Like any good chain letter, you need to pass on the rules which are as follows
1. Thank your Liebster Blog Award presenter on your blog
2. Link back to the blogger who presented the award to you
3. Copy and paste the blog award on your blog
4. Present the Liebster Blog Award to 5 blogs of 200 followers or less who you feel deserve to be noticed (see below)
5. Let them know they have been chosen by leaving a comment at their blog.
I shall certainly be awarding my Liebsters soon, but for now, thank you to Angela, the Bronte Sister.

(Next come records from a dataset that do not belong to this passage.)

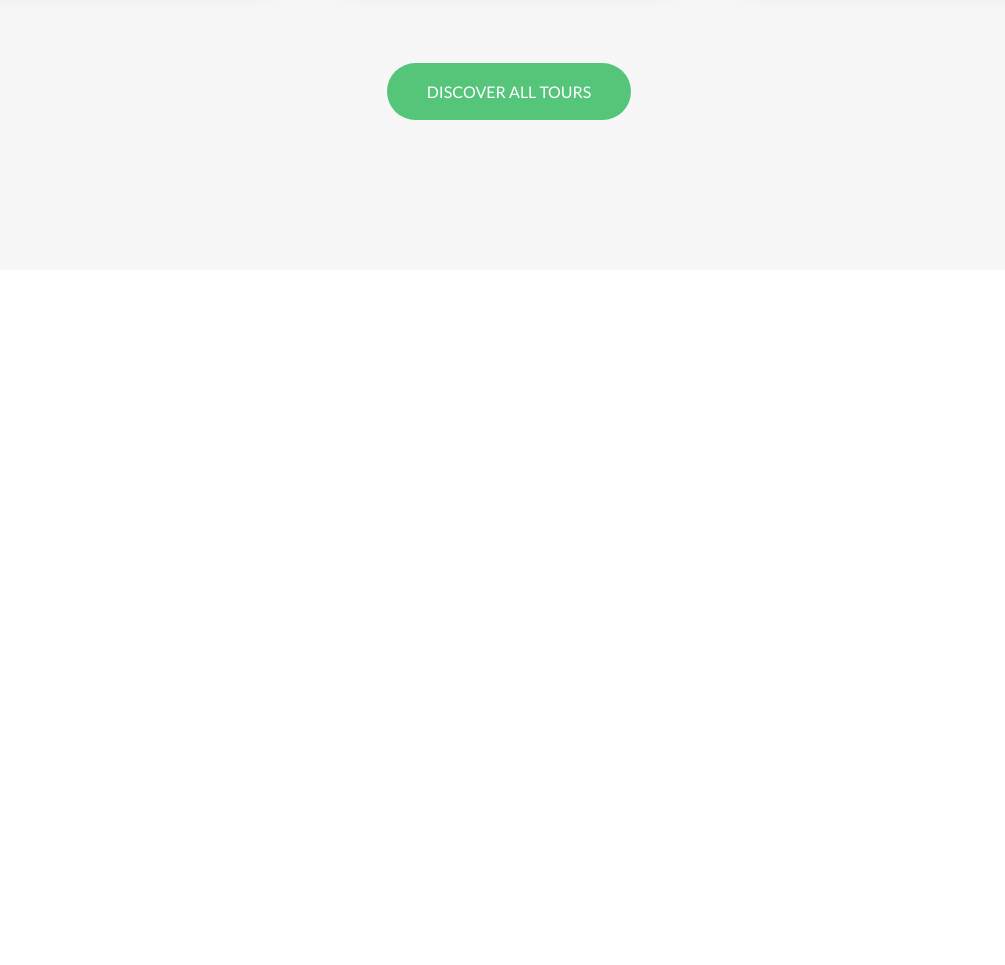
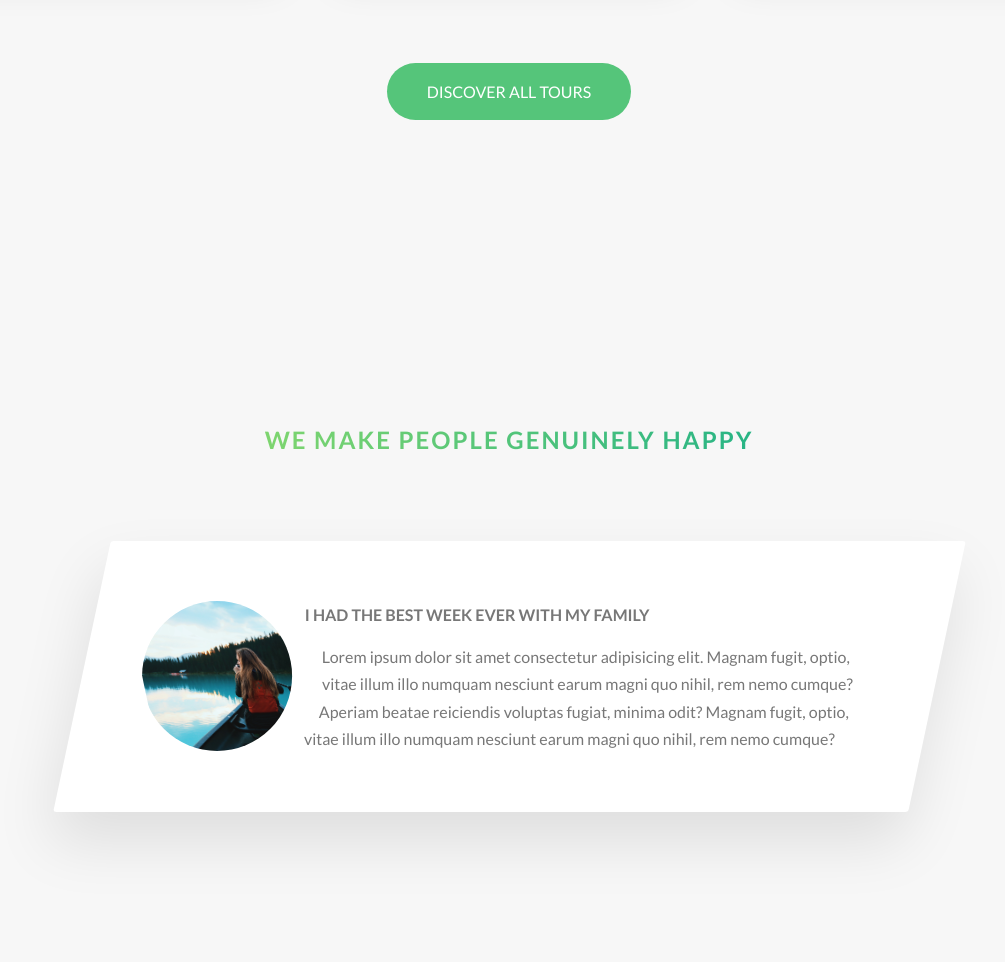
Before and after one commit to Pooya-Gordani/natours, a website: page index.html in a window 1280 px wide. Shown: the part 3056-4021 px from the top of the page, without its empty margins (131-1136 px from the left). Before the commit the page ends 3356 px from the top, so only its background shows below. Drawn offline with Linux system fonts and the light colour scheme.

Commit message:
Build the story section (part 1)

```diff
--- a/index.html
+++ b/index.html
@@ -219,6 +219,28 @@
                 <a href="#" class="btn btn--green">Discover all tours</a>
             </div>
         </section>
+
+        <section class="section-stories">
+            <div class="u-center-text">
+                <h2 class="heading-secondary u-margin-bottom-big">
+                    We make people genuinely happy
+                </h2>
+            </div>
+
+            <div class="row">
+                <div class="story">
+                    <figure class="story__shape">
+                        <img src="img/nat-8.jpg" alt="Person on a tour" class="story__img">
+                    </figure>
+                    <div class="story__text">
+                        <h3 class="heading-tertiary u-margin-bottom-small">I had the best week ever with my family</h3>
+                        <p>
+                            Lorem ipsum dolor sit amet consectetur adipisicing elit. Magnam fugit, optio, vitae illum illo numquam nesciunt earum magni quo nihil, rem nemo cumque? Aperiam beatae reiciendis voluptas fugiat, minima odit? Magnam fugit, optio, vitae illum illo numquam nesciunt earum magni quo nihil, rem nemo cumque?
+                        </p>
+                    </div>
+                </div>
+            </div>
+        </section>
     </main>
 
     <!-- <section class="grid-test">
--- /dev/null
+++ b/sass/components/_story.scss
@@ -0,0 +1,38 @@
+.story {
+    width: 75%;
+    margin: 0 auto;
+    box-shadow: 0 3rem 6rem rgba($color-black, 0.1);
+    background-color: $color-white;
+    border-radius: 3px;
+    padding: 6rem;
+    padding-left: 9rem;
+    font-size: $default-font-size;
+    // clip-path: polygon(8% 0%, 100% 0%, 92% 100%, 0% 100%);
+    transform: skewX(-12deg);
+
+    & > * {
+        transform: skew(+12deg);
+    }
+
+    &__shape{
+        width: 15rem;
+        height: 15rem;
+        float: left;
+        // background-image: cover;
+        // border-radius: 50%;
+        -webkit-shape-outside: circle(50% at 50% 50%);
+        shape-outside: circle(50% at 50% 50%);
+        -web-kit-clip-path: circle(50% at 50% 50%);
+        clip-path: circle(50% at 50% 50%);
+        transform: translateX(-3rem) skew(12deg);
+    }
+
+    &__img{
+        height: 100%;
+        transform: skew(12deg);
+    }
+
+    &__text{
+
+    }
+}
--- a/sass/main.scss
+++ b/sass/main.scss
@@ -11,6 +11,7 @@
 @import "components/card";
 @import "components/compositions";
 @import "components/feature-box";
+@import "components/story";
 
 @import "layout/grid";
 @import "layout/header";
--- a/sass/pages/_home.scss
+++ b/sass/pages/_home.scss
@@ -27,3 +27,8 @@
     margin-top: -10rem;
     // transform: translateY(-10rem);
 }
+
+.section-stories{
+    padding: 15rem 0;
+    background-color: $color-grey-light-1;
+}
```
Also changed, not shown: css/style.css, 1 other file.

This is the fun side of blogging and tweeting, something I would do a lot more of if only I could spare the time. It’s a thrill to connect up with people from so many backgrounds all over the world. Some, such as The Bronte Sister, you establish a lasting connection with, but others I bump into on Twitter or through a forum post or comment, and have a brief chat and worthwhile connection, and then never come across again. I like both of these models, which is why I sometimes follow semi-random people on my Twitter account. Why follow only people with the same interests as yourself?
I was thinking this morning about the Liebster and all this social networking and it reminded me of a thrill I had at university where I also chatted with someone from a different background. This was shortly before the world wide web was invented. There were no such things as internet browsers; the internet certainly existed but it was essentially a NATO military system that academic networks hooked into… such as Aston University where I studied. You could chat with people. Either they were people in the UK academic network (ie your student friends) or they were US military personnel. At the time, it was massively exciting to think I could chat to someone in the USA, and probably at some secret underground military base.
Nowadays you can do that on your smartphone. When I was at Aston University in Birmingham, England, I remember at the time using a VT220 terminal in the library building to access a VAX minicomputer from which I would remotely log into the sexy Sun Sparcstation lab (the best bit there was that the Sparcs would be in use by a class but could simultaneously handle my remote login). The Sparcs would talk to a PAD hosted on another VAX cluster (Packet assembler/ disassembler). This would connect up through a satellite link to publicly visible internet nodes in the US (which were all military, I could never see US academic networks, though I guess they were there but private). Something like that, anyway. It all seemed very exciting at the time.
Now it seems easy to connect up; the interest is in the communication and not the technology, which I guess is only for the best (although as an old tech-geek I can only admit that grudgingly).